_Exercise_
The reply must repeat each entry exactly and contain no pictures.

* * * * * * *

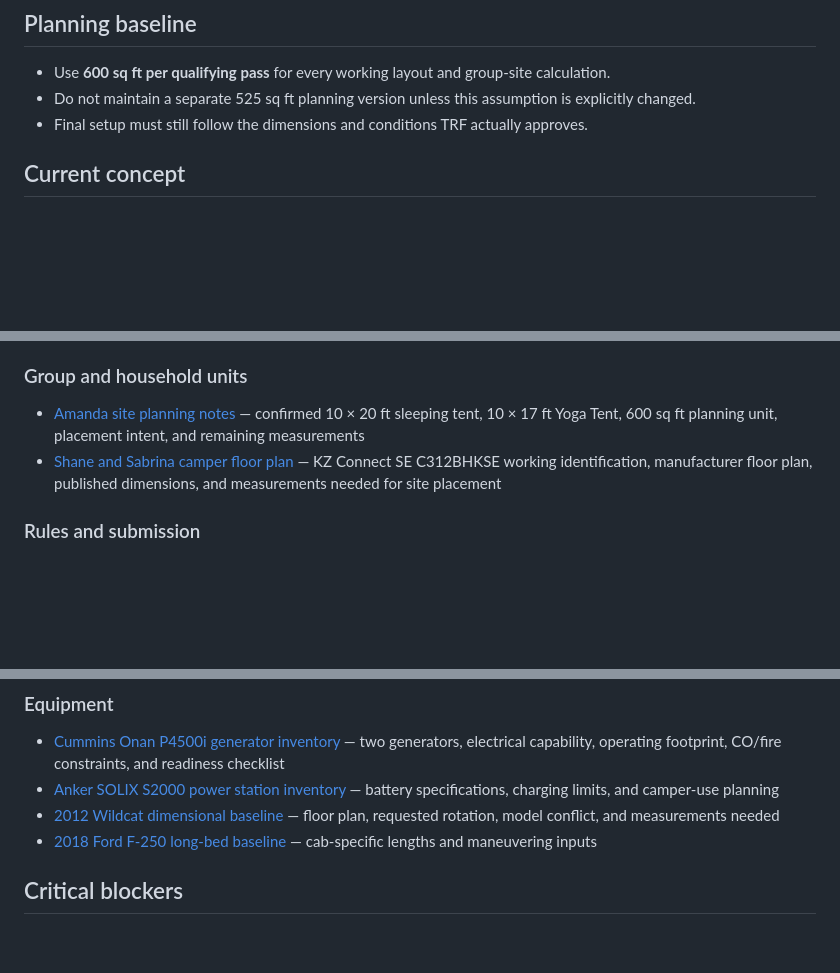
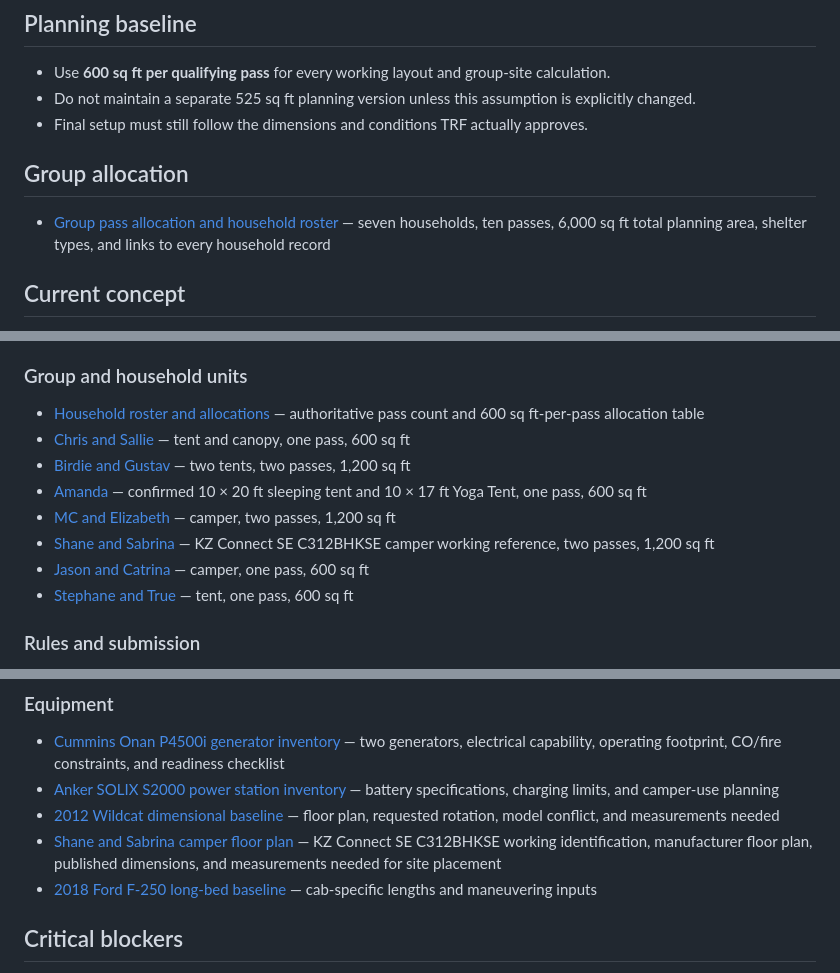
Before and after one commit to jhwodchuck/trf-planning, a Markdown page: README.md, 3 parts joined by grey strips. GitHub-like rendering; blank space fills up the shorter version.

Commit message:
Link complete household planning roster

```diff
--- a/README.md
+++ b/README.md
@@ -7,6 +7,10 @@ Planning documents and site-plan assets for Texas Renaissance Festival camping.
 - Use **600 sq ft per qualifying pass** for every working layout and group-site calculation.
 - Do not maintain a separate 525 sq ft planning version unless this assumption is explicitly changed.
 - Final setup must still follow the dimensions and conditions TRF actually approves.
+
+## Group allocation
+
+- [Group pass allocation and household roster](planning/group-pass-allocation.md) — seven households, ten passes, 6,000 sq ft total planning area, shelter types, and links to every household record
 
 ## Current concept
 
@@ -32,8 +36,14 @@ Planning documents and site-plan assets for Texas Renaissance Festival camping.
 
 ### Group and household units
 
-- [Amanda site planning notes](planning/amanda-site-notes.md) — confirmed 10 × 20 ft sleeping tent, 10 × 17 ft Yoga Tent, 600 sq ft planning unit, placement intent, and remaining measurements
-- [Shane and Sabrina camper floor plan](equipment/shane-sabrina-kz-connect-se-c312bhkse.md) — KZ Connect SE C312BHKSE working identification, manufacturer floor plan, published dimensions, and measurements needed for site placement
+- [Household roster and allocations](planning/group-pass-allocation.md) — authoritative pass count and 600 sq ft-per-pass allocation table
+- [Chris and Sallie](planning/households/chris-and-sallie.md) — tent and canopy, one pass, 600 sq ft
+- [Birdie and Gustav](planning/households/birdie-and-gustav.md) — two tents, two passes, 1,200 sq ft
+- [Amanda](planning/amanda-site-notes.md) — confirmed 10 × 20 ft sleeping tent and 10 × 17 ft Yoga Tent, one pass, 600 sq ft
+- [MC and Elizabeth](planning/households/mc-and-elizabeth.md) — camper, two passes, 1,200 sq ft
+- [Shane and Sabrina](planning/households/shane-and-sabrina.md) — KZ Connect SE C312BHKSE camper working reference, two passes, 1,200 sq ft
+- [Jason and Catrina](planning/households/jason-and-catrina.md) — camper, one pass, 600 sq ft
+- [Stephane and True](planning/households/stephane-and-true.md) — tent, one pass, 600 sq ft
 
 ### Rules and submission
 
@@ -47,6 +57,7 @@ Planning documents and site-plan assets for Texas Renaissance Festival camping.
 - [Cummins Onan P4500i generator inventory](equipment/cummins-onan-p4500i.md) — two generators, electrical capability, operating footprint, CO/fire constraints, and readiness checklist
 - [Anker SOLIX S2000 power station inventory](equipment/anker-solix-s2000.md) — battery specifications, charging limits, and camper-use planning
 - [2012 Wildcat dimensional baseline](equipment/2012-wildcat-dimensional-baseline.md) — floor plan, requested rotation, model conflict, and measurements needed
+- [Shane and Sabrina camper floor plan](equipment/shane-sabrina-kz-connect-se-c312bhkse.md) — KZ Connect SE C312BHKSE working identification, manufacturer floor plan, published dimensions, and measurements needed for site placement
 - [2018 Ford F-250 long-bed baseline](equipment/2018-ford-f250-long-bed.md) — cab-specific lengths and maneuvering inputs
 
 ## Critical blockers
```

* * * * * * *

_Task answer_
Before and after one commit to jhwodchuck/trf-planning, a Markdown page: README.md, 3 parts joined by grey strips. GitHub-like rendering; blank space fills up the shorter version.

Commit message:
Link complete household planning roster

```diff
--- a/README.md
+++ b/README.md
@@ -7,6 +7,10 @@ Planning documents and site-plan assets for Texas Renaissance Festival camping.
 - Use **600 sq ft per qualifying pass** for every working layout and group-site calculation.
 - Do not maintain a separate 525 sq ft planning version unless this assumption is explicitly changed.
 - Final setup must still follow the dimensions and conditions TRF actually approves.
+
+## Group allocation
+
+- [Group pass allocation and household roster](planning/group-pass-allocation.md) — seven households, ten passes, 6,000 sq ft total planning area, shelter types, and links to every household record
 
 ## Current concept
 
@@ -32,8 +36,14 @@ Planning documents and site-plan assets for Texas Renaissance Festival camping.
 
 ### Group and household units
 
-- [Amanda site planning notes](planning/amanda-site-notes.md) — confirmed 10 × 20 ft sleeping tent, 10 × 17 ft Yoga Tent, 600 sq ft planning unit, placement intent, and remaining measurements
-- [Shane and Sabrina camper floor plan](equipment/shane-sabrina-kz-connect-se-c312bhkse.md) — KZ Connect SE C312BHKSE working identification, manufacturer floor plan, published dimensions, and measurements needed for site placement
+- [Household roster and allocations](planning/group-pass-allocation.md) — authoritative pass count and 600 sq ft-per-pass allocation table
+- [Chris and Sallie](planning/households/chris-and-sallie.md) — tent and canopy, one pass, 600 sq ft
+- [Birdie and Gustav](planning/households/birdie-and-gustav.md) — two tents, two passes, 1,200 sq ft
+- [Amanda](planning/amanda-site-notes.md) — confirmed 10 × 20 ft sleeping tent and 10 × 17 ft Yoga Tent, one pass, 600 sq ft
+- [MC and Elizabeth](planning/households/mc-and-elizabeth.md) — camper, two passes, 1,200 sq ft
+- [Shane and Sabrina](planning/households/shane-and-sabrina.md) — KZ Connect SE C312BHKSE camper working reference, two passes, 1,200 sq ft
+- [Jason and Catrina](planning/households/jason-and-catrina.md) — camper, one pass, 600 sq ft
+- [Stephane and True](planning/households/stephane-and-true.md) — tent, one pass, 600 sq ft
 
 ### Rules and submission
 
@@ -47,6 +57,7 @@ Planning documents and site-plan assets for Texas Renaissance Festival camping.
 - [Cummins Onan P4500i generator inventory](equipment/cummins-onan-p4500i.md) — two generators, electrical capability, operating footprint, CO/fire constraints, and readiness checklist
 - [Anker SOLIX S2000 power station inventory](equipment/anker-solix-s2000.md) — battery specifications, charging limits, and camper-use planning
 - [2012 Wildcat dimensional baseline](equipment/2012-wildcat-dimensional-baseline.md) — floor plan, requested rotation, model conflict, and measurements needed
+- [Shane and Sabrina camper floor plan](equipment/shane-sabrina-kz-connect-se-c312bhkse.md) — KZ Connect SE C312BHKSE working identification, manufacturer floor plan, published dimensions, and measurements needed for site placement
 - [2018 Ford F-250 long-bed baseline](equipment/2018-ford-f250-long-bed.md) — cab-specific lengths and maneuvering inputs
 
 ## Critical blockers
```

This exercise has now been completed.